= Data shown =
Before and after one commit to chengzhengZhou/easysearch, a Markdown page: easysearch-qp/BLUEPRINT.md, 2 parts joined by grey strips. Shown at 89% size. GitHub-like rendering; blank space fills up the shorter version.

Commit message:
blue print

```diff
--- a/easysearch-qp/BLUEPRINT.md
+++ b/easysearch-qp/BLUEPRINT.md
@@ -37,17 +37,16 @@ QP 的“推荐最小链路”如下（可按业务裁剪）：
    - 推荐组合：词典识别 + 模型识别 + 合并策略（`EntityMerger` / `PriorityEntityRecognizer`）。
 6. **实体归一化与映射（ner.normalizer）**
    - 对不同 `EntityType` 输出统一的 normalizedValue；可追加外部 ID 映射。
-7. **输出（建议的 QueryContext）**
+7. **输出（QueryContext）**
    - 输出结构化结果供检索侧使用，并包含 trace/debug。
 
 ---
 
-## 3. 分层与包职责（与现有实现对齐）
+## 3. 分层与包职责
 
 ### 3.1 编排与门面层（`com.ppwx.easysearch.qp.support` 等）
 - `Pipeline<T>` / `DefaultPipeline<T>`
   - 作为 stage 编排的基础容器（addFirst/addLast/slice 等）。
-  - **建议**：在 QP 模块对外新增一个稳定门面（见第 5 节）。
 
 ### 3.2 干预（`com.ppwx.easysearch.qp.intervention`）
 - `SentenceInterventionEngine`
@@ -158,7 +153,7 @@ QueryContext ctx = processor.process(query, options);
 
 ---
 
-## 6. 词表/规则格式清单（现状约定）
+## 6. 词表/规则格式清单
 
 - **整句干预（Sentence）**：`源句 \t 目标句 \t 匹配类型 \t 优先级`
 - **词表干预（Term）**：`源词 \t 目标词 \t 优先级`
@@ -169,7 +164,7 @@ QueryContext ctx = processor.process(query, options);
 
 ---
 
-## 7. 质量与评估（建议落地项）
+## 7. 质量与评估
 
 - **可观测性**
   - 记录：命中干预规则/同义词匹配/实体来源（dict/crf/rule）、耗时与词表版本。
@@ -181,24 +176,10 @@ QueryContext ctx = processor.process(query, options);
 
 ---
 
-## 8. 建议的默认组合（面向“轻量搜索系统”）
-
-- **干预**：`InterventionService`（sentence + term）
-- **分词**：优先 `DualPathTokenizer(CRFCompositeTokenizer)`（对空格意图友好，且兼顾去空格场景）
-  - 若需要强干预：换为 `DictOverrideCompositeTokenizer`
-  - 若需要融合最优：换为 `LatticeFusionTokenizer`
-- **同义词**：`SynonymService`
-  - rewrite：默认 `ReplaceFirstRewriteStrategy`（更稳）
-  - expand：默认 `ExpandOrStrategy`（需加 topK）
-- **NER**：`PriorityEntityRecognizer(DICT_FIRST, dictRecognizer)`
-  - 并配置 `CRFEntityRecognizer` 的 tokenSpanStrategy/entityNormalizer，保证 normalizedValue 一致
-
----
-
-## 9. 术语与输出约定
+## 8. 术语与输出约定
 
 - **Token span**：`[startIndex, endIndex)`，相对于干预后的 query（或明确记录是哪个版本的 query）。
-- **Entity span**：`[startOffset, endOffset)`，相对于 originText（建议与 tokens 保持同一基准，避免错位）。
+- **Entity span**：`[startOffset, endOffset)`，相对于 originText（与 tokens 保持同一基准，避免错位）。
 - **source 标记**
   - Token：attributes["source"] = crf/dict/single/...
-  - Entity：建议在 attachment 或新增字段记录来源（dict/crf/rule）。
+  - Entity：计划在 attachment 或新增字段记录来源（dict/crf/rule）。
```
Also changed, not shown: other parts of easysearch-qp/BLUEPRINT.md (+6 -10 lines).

= What you have to do =
In the material above, please find every line that includes the word "BLUEPRINT" and copy it.

= Reply to the exercise =
Before and after one commit to chengzhengZhou/easysearch, a Markdown page: easysearch-qp/BLUEPRINT.md, 2 parts joined by grey strips. Shown at 89% size. GitHub-like rendering; blank space fills up the shorter version.
--- a/easysearch-qp/BLUEPRINT.md
+++ b/easysearch-qp/BLUEPRINT.md
Also changed, not shown: other parts of easysearch-qp/BLUEPRINT.md (+6 -10 lines).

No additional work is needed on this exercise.